The 11th Hour – 11th Day – 11th Month
The 11th hour, the 11th day of the 11th month have a tender significance to our Great Country, Veterans and Citizenry. It was the end of World War I, supposedly the war to end of all wars. As can be seen, through this brief history of Veterans Day, it took Congress 8 years before officially recognizing Veterans following World War I in November 1918. Many States began paying tribute to Veterans immediately following WWI perhaps putting pressure on Congress to officially pass the beginning resolution of what was then known as a Legal Holiday, then Armistice Day, later to become Veterans Day. Veterans Day, as we know it today, began as a concurrent resolution (44 Stat. 1982) enacted by Congress on June 4, 1926 . However, at that time it was recognized only as a legal holiday not Armistice Day or Veterans Day. It was America 's official recognition of the end of World War I, the world's first modern global conflict.
The concurrent resolution (44 Stat. 1982) enacted by Congress on June 4, 1926 , with these words:
WHEREAS the 11th of November 1918, marked the cessation of the most destructive, sanguinary, and far reaching war in human annals and the resumption by the people of the United States of peaceful relations with other nations, which we hope may never again be served, and
WHEREAS it is fitting that the recurring anniversary of this date should be commemorated with thanksgiving and prayer and exercises designed to perpetuate peace through good will and mutual understanding between nations; and
WHEREAS the legislatures of twenty-seven of our States have already declared November 11 to be a legal holiday:
Therefore be it Resolved by the Senate (the House of Representatives concurring), That the President of the United States is requested to issue a proclamation calling upon the officials to display the flag of the United States on all Government buildings on November 11 and inviting the people of the United States to observe the day in schools and churches, or other suitable places, with appropriate ceremonies of friendly relations with all other peoples.
An Act (52 Stat. 351; 5 U.S. Code, Sec. 87a) approved on May 13, 1938 , made the 11th of November in each year a legal holiday.

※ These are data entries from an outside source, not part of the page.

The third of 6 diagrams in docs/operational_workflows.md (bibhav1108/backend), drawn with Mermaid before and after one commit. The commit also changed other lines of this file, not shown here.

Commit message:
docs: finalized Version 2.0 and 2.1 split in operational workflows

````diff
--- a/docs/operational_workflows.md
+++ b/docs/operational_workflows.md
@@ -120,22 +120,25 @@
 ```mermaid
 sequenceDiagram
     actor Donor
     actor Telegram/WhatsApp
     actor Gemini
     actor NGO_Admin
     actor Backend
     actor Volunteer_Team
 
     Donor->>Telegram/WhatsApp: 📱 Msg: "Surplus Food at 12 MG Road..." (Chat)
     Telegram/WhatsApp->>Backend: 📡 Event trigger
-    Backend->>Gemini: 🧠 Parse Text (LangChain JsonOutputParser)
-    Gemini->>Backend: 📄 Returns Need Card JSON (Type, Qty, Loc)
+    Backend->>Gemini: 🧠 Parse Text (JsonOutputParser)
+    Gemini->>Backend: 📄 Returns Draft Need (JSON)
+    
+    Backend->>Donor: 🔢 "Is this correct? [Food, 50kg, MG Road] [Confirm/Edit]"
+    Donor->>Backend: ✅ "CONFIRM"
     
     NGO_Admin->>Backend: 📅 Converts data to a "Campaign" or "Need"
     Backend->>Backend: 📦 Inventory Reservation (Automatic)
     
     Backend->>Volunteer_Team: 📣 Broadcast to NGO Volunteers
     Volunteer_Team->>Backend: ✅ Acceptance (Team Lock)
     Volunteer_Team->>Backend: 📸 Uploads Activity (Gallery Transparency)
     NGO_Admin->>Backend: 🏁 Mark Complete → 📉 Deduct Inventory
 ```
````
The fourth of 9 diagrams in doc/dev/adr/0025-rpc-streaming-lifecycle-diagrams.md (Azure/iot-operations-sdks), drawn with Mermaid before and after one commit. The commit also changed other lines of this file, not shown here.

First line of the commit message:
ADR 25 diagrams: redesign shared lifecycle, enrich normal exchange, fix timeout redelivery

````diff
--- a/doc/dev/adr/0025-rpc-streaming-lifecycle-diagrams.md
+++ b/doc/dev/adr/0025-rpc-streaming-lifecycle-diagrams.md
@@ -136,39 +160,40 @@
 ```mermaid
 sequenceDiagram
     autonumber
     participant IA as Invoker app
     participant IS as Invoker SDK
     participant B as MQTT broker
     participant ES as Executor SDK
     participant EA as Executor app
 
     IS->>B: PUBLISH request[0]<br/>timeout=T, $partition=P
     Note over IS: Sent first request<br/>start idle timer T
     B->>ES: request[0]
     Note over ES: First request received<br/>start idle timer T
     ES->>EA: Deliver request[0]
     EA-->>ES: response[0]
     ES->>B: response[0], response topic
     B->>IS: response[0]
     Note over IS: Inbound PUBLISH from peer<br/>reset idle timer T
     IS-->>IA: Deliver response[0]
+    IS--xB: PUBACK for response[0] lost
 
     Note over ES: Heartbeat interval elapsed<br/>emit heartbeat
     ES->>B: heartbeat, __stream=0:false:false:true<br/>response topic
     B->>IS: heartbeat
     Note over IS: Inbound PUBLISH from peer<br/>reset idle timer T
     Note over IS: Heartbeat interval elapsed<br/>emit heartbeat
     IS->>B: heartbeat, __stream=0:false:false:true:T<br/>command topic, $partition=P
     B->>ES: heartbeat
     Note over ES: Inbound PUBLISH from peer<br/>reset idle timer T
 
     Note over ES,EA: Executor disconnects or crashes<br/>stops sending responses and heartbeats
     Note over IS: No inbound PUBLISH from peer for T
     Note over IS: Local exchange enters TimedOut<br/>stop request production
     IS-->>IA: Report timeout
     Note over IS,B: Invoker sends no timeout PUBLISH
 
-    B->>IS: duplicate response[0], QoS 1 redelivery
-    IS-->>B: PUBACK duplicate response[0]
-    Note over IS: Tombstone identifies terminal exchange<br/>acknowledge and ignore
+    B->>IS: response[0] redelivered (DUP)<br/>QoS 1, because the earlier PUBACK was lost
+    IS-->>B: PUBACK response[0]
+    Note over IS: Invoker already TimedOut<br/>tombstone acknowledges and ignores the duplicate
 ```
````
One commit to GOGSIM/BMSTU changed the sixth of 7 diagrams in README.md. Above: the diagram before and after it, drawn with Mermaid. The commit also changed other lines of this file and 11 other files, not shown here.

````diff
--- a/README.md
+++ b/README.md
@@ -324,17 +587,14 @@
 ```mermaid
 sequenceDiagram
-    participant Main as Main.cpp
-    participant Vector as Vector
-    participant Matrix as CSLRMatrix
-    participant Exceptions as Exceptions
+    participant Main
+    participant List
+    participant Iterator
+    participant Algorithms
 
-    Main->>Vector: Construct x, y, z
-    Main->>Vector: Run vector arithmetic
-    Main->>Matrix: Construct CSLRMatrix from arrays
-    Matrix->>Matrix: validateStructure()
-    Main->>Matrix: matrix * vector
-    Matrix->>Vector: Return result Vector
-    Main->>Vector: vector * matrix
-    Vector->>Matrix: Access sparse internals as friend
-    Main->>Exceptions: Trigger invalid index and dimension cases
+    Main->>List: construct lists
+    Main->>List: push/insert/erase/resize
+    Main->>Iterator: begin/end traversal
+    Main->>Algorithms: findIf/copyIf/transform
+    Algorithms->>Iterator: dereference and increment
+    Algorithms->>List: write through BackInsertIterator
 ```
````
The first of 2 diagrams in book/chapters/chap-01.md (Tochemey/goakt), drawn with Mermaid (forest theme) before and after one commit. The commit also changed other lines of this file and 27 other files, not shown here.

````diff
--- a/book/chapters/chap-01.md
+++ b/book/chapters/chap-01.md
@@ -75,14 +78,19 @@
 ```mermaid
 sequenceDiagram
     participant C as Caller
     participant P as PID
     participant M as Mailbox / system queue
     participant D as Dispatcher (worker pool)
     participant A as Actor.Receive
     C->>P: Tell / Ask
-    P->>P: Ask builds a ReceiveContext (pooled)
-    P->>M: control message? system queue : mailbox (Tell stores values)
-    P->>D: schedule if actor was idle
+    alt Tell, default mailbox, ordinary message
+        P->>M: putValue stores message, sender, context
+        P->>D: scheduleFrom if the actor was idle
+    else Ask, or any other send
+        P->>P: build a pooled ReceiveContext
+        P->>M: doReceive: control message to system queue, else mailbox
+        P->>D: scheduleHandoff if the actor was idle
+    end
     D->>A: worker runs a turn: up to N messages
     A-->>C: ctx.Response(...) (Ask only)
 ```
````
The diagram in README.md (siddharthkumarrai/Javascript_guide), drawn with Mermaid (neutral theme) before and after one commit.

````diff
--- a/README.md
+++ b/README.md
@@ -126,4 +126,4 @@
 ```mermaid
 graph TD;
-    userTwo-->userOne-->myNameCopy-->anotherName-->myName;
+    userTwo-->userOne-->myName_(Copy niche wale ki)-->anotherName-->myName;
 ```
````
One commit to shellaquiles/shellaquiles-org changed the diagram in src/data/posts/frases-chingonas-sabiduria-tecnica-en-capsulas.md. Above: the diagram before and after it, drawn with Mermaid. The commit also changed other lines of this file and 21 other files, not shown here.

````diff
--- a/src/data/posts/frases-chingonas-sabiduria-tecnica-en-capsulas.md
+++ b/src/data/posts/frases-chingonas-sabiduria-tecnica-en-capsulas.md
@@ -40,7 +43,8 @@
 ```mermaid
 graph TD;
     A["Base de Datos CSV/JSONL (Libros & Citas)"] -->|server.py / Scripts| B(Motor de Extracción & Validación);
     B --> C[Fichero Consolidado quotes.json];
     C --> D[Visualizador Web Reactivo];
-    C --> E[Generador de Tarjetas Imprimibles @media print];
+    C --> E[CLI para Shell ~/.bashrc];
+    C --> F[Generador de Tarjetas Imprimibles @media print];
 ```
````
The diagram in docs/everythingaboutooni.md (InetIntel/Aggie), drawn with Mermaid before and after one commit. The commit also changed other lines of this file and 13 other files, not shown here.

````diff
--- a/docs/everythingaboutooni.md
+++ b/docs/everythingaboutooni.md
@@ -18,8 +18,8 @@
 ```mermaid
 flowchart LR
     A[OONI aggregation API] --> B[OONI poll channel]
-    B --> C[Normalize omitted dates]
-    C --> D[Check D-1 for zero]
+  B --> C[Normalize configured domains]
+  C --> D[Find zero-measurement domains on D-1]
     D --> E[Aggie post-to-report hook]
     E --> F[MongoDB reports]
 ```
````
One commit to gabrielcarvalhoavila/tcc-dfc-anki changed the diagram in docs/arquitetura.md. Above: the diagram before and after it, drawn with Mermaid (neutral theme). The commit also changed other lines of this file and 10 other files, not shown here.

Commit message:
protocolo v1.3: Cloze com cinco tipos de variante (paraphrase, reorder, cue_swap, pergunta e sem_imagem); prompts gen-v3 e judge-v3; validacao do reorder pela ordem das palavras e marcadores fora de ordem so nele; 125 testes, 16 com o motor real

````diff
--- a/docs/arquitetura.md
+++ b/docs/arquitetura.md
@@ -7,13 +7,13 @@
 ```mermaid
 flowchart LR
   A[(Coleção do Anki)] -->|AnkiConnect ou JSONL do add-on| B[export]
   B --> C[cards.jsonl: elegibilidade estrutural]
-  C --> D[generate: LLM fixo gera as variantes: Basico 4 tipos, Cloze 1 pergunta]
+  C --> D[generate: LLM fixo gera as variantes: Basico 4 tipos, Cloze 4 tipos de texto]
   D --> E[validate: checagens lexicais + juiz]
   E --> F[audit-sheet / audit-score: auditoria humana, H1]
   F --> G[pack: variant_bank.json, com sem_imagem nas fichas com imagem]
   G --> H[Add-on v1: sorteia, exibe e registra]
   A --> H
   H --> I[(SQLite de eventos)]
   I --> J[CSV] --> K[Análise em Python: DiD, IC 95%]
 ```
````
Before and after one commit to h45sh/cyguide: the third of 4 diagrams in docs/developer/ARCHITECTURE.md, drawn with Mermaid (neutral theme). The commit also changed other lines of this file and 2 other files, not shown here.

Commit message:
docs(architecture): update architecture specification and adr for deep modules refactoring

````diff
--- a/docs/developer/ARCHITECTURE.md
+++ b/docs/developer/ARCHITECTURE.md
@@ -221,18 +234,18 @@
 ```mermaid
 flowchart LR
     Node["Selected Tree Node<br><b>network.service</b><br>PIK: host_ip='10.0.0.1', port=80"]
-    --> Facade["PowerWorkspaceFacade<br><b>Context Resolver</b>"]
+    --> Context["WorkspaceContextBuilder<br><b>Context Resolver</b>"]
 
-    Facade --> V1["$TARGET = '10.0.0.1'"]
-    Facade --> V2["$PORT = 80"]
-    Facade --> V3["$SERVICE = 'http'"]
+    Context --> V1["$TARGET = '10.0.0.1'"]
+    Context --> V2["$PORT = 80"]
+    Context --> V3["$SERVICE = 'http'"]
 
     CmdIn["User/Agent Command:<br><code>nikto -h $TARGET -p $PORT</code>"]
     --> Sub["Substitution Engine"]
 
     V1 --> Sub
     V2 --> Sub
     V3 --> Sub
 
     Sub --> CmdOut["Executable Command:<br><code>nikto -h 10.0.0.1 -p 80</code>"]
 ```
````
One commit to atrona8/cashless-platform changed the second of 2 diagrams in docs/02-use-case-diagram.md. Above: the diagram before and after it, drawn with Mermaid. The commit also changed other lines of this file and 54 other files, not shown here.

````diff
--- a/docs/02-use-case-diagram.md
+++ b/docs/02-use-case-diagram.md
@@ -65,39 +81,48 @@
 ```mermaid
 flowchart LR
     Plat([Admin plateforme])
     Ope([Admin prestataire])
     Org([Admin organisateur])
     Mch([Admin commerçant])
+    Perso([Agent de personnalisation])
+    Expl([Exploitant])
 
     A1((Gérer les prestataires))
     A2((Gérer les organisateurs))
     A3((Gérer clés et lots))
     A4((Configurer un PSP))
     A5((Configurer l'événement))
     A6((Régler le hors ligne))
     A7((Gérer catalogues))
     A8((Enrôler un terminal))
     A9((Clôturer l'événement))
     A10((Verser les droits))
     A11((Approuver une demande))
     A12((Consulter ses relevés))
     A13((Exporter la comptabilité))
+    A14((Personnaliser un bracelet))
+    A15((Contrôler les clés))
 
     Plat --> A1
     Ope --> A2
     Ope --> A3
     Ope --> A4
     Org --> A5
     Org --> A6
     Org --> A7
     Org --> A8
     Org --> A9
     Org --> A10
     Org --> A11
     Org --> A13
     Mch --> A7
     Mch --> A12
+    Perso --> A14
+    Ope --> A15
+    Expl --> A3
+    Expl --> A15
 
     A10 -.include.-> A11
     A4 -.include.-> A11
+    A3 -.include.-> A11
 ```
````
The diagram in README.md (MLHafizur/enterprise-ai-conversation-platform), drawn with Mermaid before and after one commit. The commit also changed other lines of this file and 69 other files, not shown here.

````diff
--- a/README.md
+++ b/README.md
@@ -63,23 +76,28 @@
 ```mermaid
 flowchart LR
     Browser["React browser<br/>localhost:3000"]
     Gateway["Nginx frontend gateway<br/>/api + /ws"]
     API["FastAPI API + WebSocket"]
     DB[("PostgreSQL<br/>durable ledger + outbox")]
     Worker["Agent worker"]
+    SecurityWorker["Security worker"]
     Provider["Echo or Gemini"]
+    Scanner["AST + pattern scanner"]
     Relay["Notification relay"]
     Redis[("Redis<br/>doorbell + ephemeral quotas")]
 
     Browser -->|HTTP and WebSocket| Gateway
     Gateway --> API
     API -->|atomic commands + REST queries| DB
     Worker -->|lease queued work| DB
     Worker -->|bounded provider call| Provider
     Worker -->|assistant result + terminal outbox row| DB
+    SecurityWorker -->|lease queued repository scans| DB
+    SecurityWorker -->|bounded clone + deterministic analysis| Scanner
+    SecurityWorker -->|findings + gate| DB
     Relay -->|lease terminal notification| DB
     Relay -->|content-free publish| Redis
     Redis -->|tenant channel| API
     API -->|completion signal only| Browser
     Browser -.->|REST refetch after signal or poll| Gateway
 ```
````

A day to be dedicated to the cause of world peace and to be hereafter celebrated and known as Armistice Day.
Armistice Day was primarily a day set aside to honor veterans of World War I, but in 1954, with the sacrifices of World War II and Korea still fresh in the nation's memory the 83rd Congress, at the urging of the veterans' service organizations, amended the Act of 1938. With the approval of this legislation (Public Law 380 on June 1, 1954), November 11th became a day to honor American veterans of all wars. On October 8th, 1954 , President Dwight D. Eisenhower issued the first Veterans Day Proclamation officially changing the name of the holiday from Armistice Day to Veterans Day.
The Uniforms Holiday Bill (Public Law 90-363 (82 Stat. 250)) was signed on June 28, 1968, and was intended to ensure three-day weekends for Federal employees by celebrating four national holidays on Mondays. These holidays were Washington's Birthday, Memorial Day, Veteran's Day, and Columbus Day. It was thought that these extended weekends would encourage travel, recreational and cultural activities and stimulate greater industrial and commercial production. The first Veterans Day under the new law was observed with much confusion on October 25, 1971 .
It quickly became apparent that the commemoration of Veterans Day was a matter of historic and patriotic significance to a great number of our citizens. On September 20th, 1975, President Gerald R. Ford signed Public Law 94-97 (89 Stat. 479) which returned the annual observance of Veteran's Day to its original date of November 11th. The celebration of Veterans Day was returned to November 11th, beginning in 1978, and has remained there since.
Perhaps the wisdom of The Uniforms Holiday Bill might be questioned today. Have the citizenry lost the intent of a three-day weekend for remembrance to look solely as time off paying little observance to the holiday at hand.
The observance of Veteran's Day helps preserve in the hearts and lives of all American citizens the spirit of patriotism, the love of country, and the willingness to serve and sacrifice for the common good. Its observance on November 11thestablished a valuable tradition of paying honor, dignity and appreciation to all of our Veterans and Nation, who gave so gallantly that our Great Nation might remain free.
Les Whittle, 11/09/03